Aim of the task
Copy each entry below verbatim. Skip the pictures.

Dataset entries
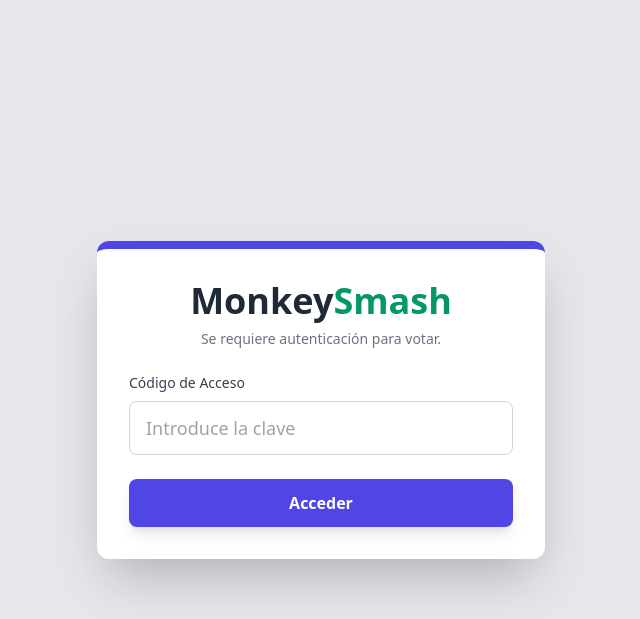
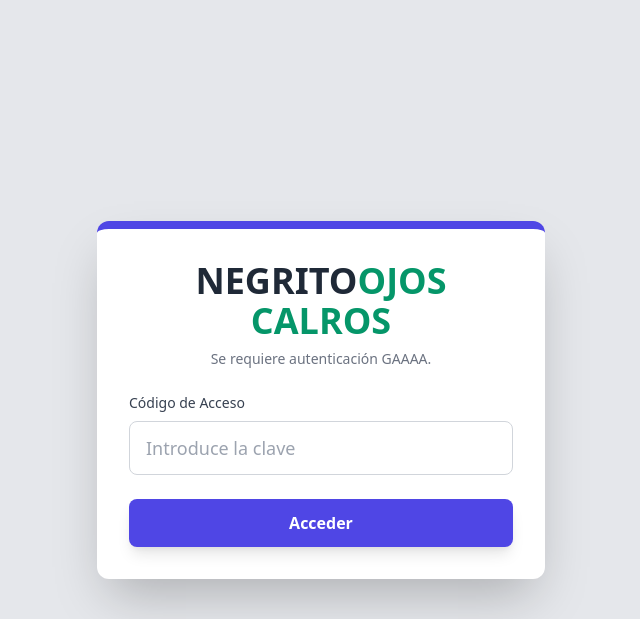
Before and after one commit to HibridosGAA/DMpA_10_TERCERO_COMUNICACI-N_2025-2-Reparado-, a Flask app: page /login in a window 1280 px wide. Shown: the top 619 px of the page, without its empty margins (319-959 px from the left). Run offline with Flask 3, Linux system fonts and the light colour scheme; parts of the project's set-up code (start-up, migrations or seed data) failed here and were passed over; some libraries are stand-ins or nearby versions.

Commit message:
Update login.html

```diff
--- a/templates/login.html
+++ b/templates/login.html
@@ -11,9 +11,9 @@
     <div class="w-full max-w-md">
         <div class="bg-white shadow-2xl rounded-xl p-8 transform transition duration-500 hover:scale-[1.01] border-t-8 border-indigo-600">
             <h1 class="text-4xl font-extrabold text-center mb-2 text-gray-800">
-                Monkey<span class="text-green-600">Smash</span>
+                NEGRITO<span class="text-green-600">OJOS CALROS</span>
             </h1>
-            <p class="text-center text-sm text-gray-500 mb-6">Se requiere autenticación para votar.</p>
+            <p class="text-center text-sm text-gray-500 mb-6">Se requiere autenticación GAAAA.</p>
 
             {% with messages = get_flashed_messages(with_categories=true) %}
                 {% if messages %}
```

Reply to the task
Before and after one commit to HibridosGAA/DMpA_10_TERCERO_COMUNICACI-N_2025-2-Reparado-, a Flask app: page /login in a window 1280 px wide. Shown: the top 619 px of the page, without its empty margins (319-959 px from the left). Run offline with Flask 3, Linux system fonts and the light colour scheme; parts of the project's set-up code (start-up, migrations or seed data) failed here and were passed over; some libraries are stand-ins or nearby versions.

Commit message:
Update login.html

```diff
--- a/templates/login.html
+++ b/templates/login.html
@@ -11,9 +11,9 @@
     <div class="w-full max-w-md">
         <div class="bg-white shadow-2xl rounded-xl p-8 transform transition duration-500 hover:scale-[1.01] border-t-8 border-indigo-600">
             <h1 class="text-4xl font-extrabold text-center mb-2 text-gray-800">
-                Monkey<span class="text-green-600">Smash</span>
+                NEGRITO<span class="text-green-600">OJOS CALROS</span>
             </h1>
-            <p class="text-center text-sm text-gray-500 mb-6">Se requiere autenticación para votar.</p>
+            <p class="text-center text-sm text-gray-500 mb-6">Se requiere autenticación GAAAA.</p>
 
             {% with messages = get_flashed_messages(with_categories=true) %}
                 {% if messages %}
```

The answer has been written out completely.